KOC Explore New Fundraising Efforts To Support Kids’ Camp Program

A scene from last year’s B.A.S.E. (Behavior Academic Social Experience) Camp activities held at Brick High School. (Photo courtesy Knights of Columbus)

BRICK – Members of the Knights of Columbus Council #8160 are looking at new ways of fundraising for their annual support of a children’s summer camp program due to business closures and other changes which have limited their ability to raise money.

The township service organization has devoted its time and energy for 30 years toward organizing a massive field day for disabled children as part of a program called B.A.S.E. (Behavior Academic Social Experience) Camp. The summer program is for challenged children and coordinated by the township school district.

“We will be doing it again this year for the 31st year and it is for disabled people as young as pre-school and a little past 18 years old,” former Grand Knight John Crousio said. Crosio has been involved with the program for the last 12 years and is one of the coordinators of this year’s effort. Crosio added that more than 40 aides and teachers from the school district support the summer program.

Crosio said that this year’s program is expected to draw around 409 children. It began on July 5 and ran until Aug. 3.  “The township runs the program and we provide food and entertainment during the July 26 track and field day held at Brick High School. We provide juice, water, snacks, chicken nuggets, hamburgers, ice cream and fruit.”

On the last day of the camp, the Knights hosted a pizza party which will include an awards program, T-shirts, entertainment and pizza. “We will have a DJ group called Greased Lightning made up of four young men who are challenged themselves but are very talented. We expect to provide at least 94 pizzas and a good time. Some of these kids are autistic, some have Down syndrome, and some have psychological problems but they need a good time too,” Crosio said.

In the last several years the Knights have found it more difficult to fundraise for their two special events that are part of BASE Camp. The Knights previously solicited donations outside local supermarkets but when the township Pathmark and A&P closed that avenue of fundraising ended.

“We weren’t the only group hurt by the closure of the supermarkets. The Girl Scouts, Little Leagues and football teams also raised money in front of those stores,” Crosio said.

Another big fundraiser for the summer program came from the sale of funnel cakes at the annual Brick Summerfest. When the governing body eliminated allowing service organizations to sell food and put food services out to public bid that ended that revenue source.

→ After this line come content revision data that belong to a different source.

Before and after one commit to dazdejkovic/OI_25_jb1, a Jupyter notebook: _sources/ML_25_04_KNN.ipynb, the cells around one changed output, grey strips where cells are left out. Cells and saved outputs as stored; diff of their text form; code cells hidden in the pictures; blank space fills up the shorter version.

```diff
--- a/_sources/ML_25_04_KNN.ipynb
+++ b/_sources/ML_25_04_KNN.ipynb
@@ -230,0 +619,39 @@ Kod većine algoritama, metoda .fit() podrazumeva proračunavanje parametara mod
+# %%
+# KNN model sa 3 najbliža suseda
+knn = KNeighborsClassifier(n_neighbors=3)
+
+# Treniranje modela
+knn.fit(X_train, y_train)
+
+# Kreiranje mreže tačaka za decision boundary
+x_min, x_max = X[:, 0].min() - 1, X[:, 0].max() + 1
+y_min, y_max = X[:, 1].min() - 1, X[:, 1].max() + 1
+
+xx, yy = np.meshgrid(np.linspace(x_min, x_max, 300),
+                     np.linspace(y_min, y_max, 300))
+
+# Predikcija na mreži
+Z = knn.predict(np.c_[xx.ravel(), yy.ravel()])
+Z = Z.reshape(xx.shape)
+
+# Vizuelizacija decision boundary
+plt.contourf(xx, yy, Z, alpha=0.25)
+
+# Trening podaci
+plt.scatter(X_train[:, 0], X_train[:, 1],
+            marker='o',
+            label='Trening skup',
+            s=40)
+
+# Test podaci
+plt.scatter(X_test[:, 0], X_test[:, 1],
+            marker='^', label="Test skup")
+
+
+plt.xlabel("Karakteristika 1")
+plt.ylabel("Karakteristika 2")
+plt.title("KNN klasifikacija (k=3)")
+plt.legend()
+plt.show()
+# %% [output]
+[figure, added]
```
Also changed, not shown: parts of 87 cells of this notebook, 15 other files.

Worse yet, it left the organization with a funnel cake machine it could no longer use.

“In 2005 the recreation director at the time thought that non-profits could handle the food at Summerfest,” Mayor John Ducey said. Ducey and the current members of the governing body were not on the council at that time.

“The Knights offered funnel cakes and some other groups – Kiwanis and Ladies Auxiliary – sold other things like grilled food and French fries,” Ducey said, adding that the township received complaints from Summerfest  attendees “that the food wasn’t cooked or even hot and there wasn’t enough of it.”

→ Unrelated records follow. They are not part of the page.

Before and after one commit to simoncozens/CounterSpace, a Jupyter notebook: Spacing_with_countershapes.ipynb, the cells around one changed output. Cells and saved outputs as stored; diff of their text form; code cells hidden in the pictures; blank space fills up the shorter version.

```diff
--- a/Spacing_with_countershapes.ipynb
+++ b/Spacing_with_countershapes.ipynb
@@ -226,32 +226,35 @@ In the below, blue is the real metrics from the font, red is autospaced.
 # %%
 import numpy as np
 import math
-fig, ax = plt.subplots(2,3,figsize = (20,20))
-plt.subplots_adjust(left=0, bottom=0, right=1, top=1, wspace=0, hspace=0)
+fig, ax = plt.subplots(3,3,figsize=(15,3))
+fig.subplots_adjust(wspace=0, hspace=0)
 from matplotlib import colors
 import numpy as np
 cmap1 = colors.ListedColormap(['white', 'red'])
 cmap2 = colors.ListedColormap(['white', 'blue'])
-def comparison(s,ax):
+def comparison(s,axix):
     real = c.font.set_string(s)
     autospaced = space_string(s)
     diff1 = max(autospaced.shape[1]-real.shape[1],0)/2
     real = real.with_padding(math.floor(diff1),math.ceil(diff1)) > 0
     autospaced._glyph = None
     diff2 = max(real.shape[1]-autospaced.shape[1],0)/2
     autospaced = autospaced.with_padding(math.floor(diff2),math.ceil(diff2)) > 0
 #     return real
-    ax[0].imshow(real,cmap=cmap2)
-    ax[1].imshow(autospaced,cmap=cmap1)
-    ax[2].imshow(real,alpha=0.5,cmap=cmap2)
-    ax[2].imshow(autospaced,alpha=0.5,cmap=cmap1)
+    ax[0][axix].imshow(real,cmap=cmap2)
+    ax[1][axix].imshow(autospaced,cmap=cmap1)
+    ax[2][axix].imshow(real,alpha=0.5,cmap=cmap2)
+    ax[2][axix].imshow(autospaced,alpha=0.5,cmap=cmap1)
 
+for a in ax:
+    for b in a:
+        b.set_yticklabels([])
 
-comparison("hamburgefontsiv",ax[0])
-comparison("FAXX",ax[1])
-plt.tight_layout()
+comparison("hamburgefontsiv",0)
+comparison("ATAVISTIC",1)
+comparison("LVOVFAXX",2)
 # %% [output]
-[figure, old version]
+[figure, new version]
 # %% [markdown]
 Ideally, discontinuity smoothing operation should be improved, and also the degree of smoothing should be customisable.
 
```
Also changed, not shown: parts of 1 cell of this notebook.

Ducey said that this system was tried for two summers and six total shows before pulling the plug and going with outside food vendors.

“The non-profits are not excluded and are actually encouraged to put in bids during the process. None have done so to date perhaps because of the requirements as to the volume of food, timeliness, etc.,” the mayor said.

Ducey praised BASE camp saying it “is an excellent program where the students are thought of first. The activities work on the student’s social skills as well as academic and vocational skills. The campers are encouraged to use their imagination and creativity with the hopes of them enjoying themselves while learning skills to be successful in all aspects of their life. This program is definitely something that all of Brick Township can be proud of.”

The Knights are now using a GoFundMe effort to raise funds. “This has helped us. We have raised $900 so far and we hope to raise more. We’ve been able to solicit at Walmart in Brick, who have been terrific as well as at Jersey Farms and The Church of Epiphany on Herbertsville Road,” Crosio said. For now, the Knights are also asking members of the community to make donations to help keep the Knight’s two days of fun at the camp, alive.